Where a species is present in Australia and is not listed as being a weed, or considered to present a risk of becoming a weed, by any of the state or territory governments, assessments have been undertaken by the Plant Quarantine Branch of the Biosecurity Services Group (Plant Quarantine). These species would be added to the list without a Weed Risk Assessment being undertaken (see below for an explanation of this process). In undertaking this assessment, Plant Quarantine utilises several sources including:

o   online herbariums and industry publications to validate that the plant name is a valid and/or widely accepted one

o   online herbariums, industry publications, nursery catalogues and commercial invoices as proof that the species is present in Australia or has previously been imported, and

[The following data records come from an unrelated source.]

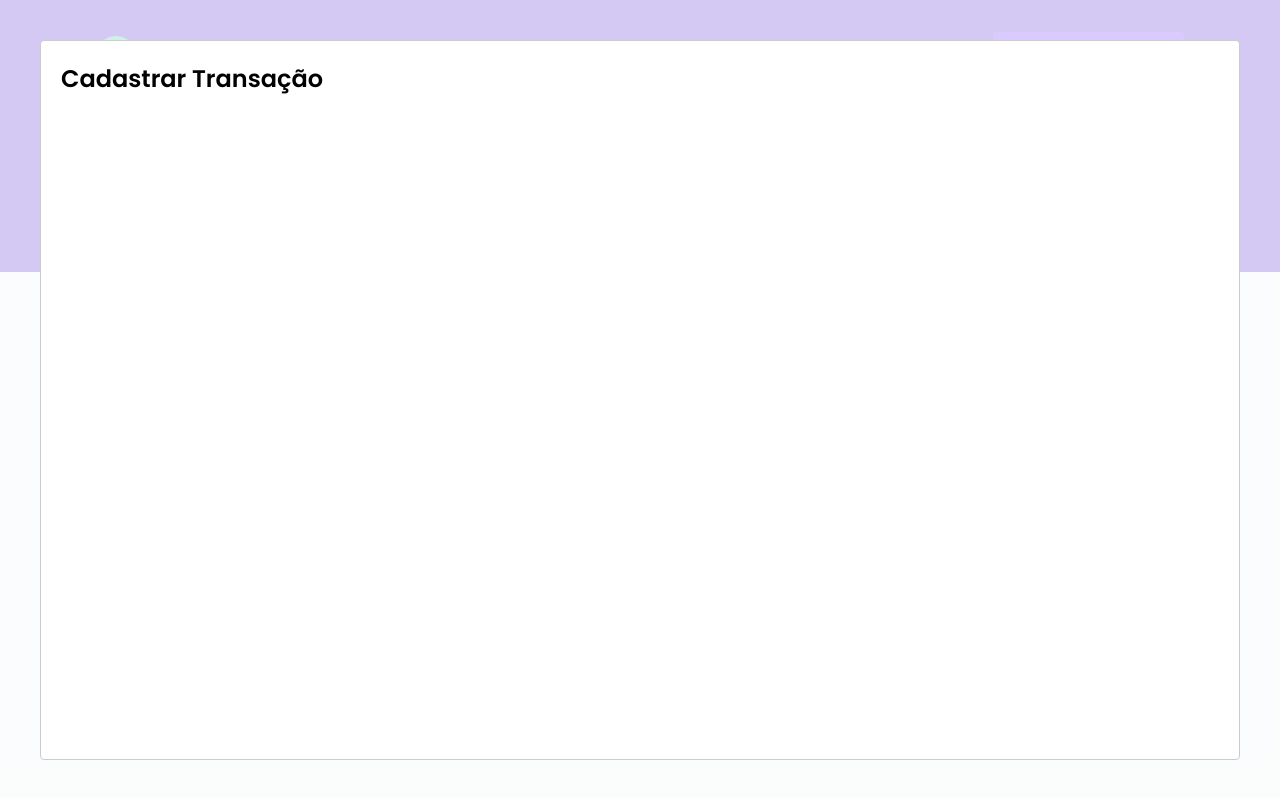
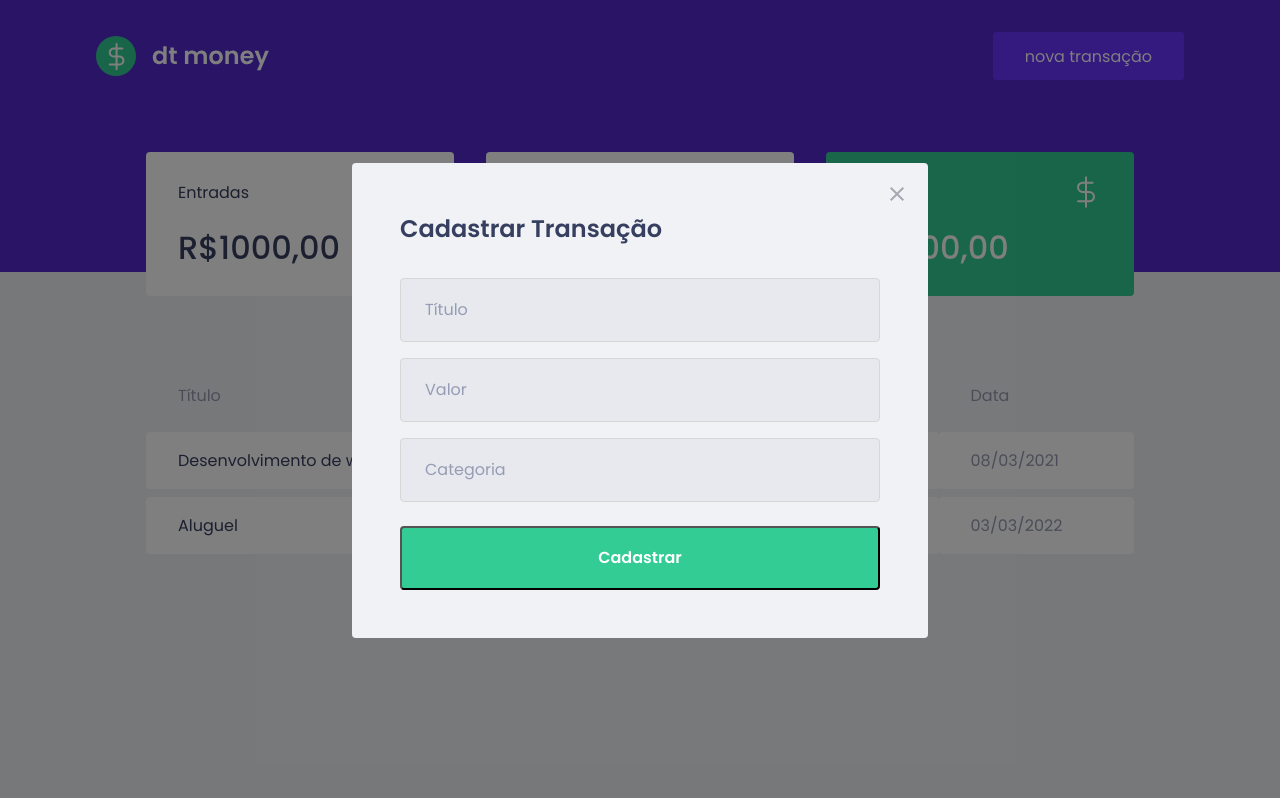
Before and after one commit to LucasMeyble/dtMoney, a React (Create React App) app: page / in a window 1280 px wide. Both pictures are taken after a click on the button "nova transação". Built offline with nearby package versions, Linux system fonts and the light colour scheme; no server answers; what miragejs would draw is missing.

Commit message:
estilizando modal

```diff
--- a/src/components/NewTransactionModal/index.tsx
+++ b/src/components/NewTransactionModal/index.tsx
@@ -1,4 +1,6 @@
 import Modal from "react-modal";
+import closeImg from '../../assets/close.svg';
+import { Container } from "./styles";
 
 interface NewTransactionModalProps {
   isOpen: boolean;
@@ -10,8 +12,35 @@
     <Modal
         isOpen={isOpen}
         onRequestClose={onRequestClose}
+        overlayClassName="react-modal-overlay"
+        className="react-modal-content"
       >
-        <h2>Cadastrar Transação</h2>
+        <button
+          type="button"
+          onClick={onRequestClose}
+          className="react-modal-close"
+        >
+          <img src={closeImg} alt="Fechar modal" />
+        </button>
+        <Container>
+          <h2>Cadastrar Transação</h2>
+
+          <input
+            placeholder="Título"
+          />
+
+          <input
+            type="number"
+            placeholder="Valor"
+          />
+
+          <input
+            placeholder="Categoria"
+          />
+
+          <button type="submit">Cadastrar</button>
+        </Container>
+
     </Modal>
   )
 }
--- a/src/components/NewTransactionModal/styles.ts
+++ b/src/components/NewTransactionModal/styles.ts
@@ -1,5 +1,49 @@
 import styled from "styled-components";
 
-export const Container = styled.div`
+export const Container = styled.form`
+  h2 {
+    color: var(--text-title);
+    font-size: 1.5rem;
+    margin-bottom: 2rem;
+  }
+
+  input {
+    width: 100%;
+    padding: 0 1.5rem;
+    height: 4rem;
+    border-radius: 0.25rem;
+
+    border: 1px solid #d7d7d7;
+    background: #e7e9ee;
+
+    font-weight: 400;
+    font-size: 1rem;
+    &::placeholder {
+      color: var(--text-body);
+    }
+
+    //todo input q tenha um input antes dele tera isso
+    & + input {
+      margin-top: 1rem;
+    }
+  }
+
+  button[type="submit"]{
+    width: 100%;
+    padding: 0 1.5rem;
+    height: 4rem;
+    background: var(--green);
+    color: #fff;
+    border-radius: 0.25rem;
+    font-size: 1rem;
+    margin-top: 1.5rem;
+    font-weight: 600;
+
+    transition: filter 0.2s;
+
+    &:hover{
+      filter: brightness(0.9);
+    }
+  }
 
 `
--- a/src/styles/global.ts
+++ b/src/styles/global.ts
@@ -57,4 +57,39 @@
     cursor: not-allowed;
   }
 
+  .react-modal-overlay {
+    position: fixed;
+    top: 0;
+    left: 0;
+    right: 0;
+    bottom: 0;
+    display: flex;
+    align-items: center;
+    justify-content: center;
+    background: rgba(0, 0, 0, 0.5);
+  }
+
+  .react-modal-content {
+    position: relative;
+    padding: 3rem;
+    width: 100%;
+    max-width: 576px;
+    background: var(--background);
+    border-radius: 0.25rem;
+  }
+
+  .react-modal-close {
+    position: absolute;
+    right: 1.5rem;
+    top: 1.5rem;
+    border: 0;
+    background: transparent;
+
+    transition: filter 0.2s;
+
+    &:hover{
+      filter: brightness(0.9);
+    }
+  }
+
 `
```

o   state and territory government weeds lists to check the control status of the species.

 

Where Plant Quarantine found no evidence that a species is present in Australia and/or identified as being a weed, or considered to present a risk of being a weed, by a state or territory government, species have been referred to the Plant Biosecurity Branch of the Biosecurity Services Group (Plant Biosecurity) for assessment. On referral Plant Biosecurity has undertaken a Weed Risk Assessment on these species. This involves a question based scoring method relating to the species’ climatic preferences, biological attributes and reproductive and dispersal method. The score generated determines an outcome of ‘accept’, ‘reject’ or ‘further evaluate’. The Weed Risk Assessment makes a prediction as to whether a species may be a weed to agriculture or the environment.

 

The effect of this item is that importers no longer require an import permit for these seed species.  Removing the need to obtain an import permit enables import free of the administrative or cost burden that may be associated with obtaining such a permit.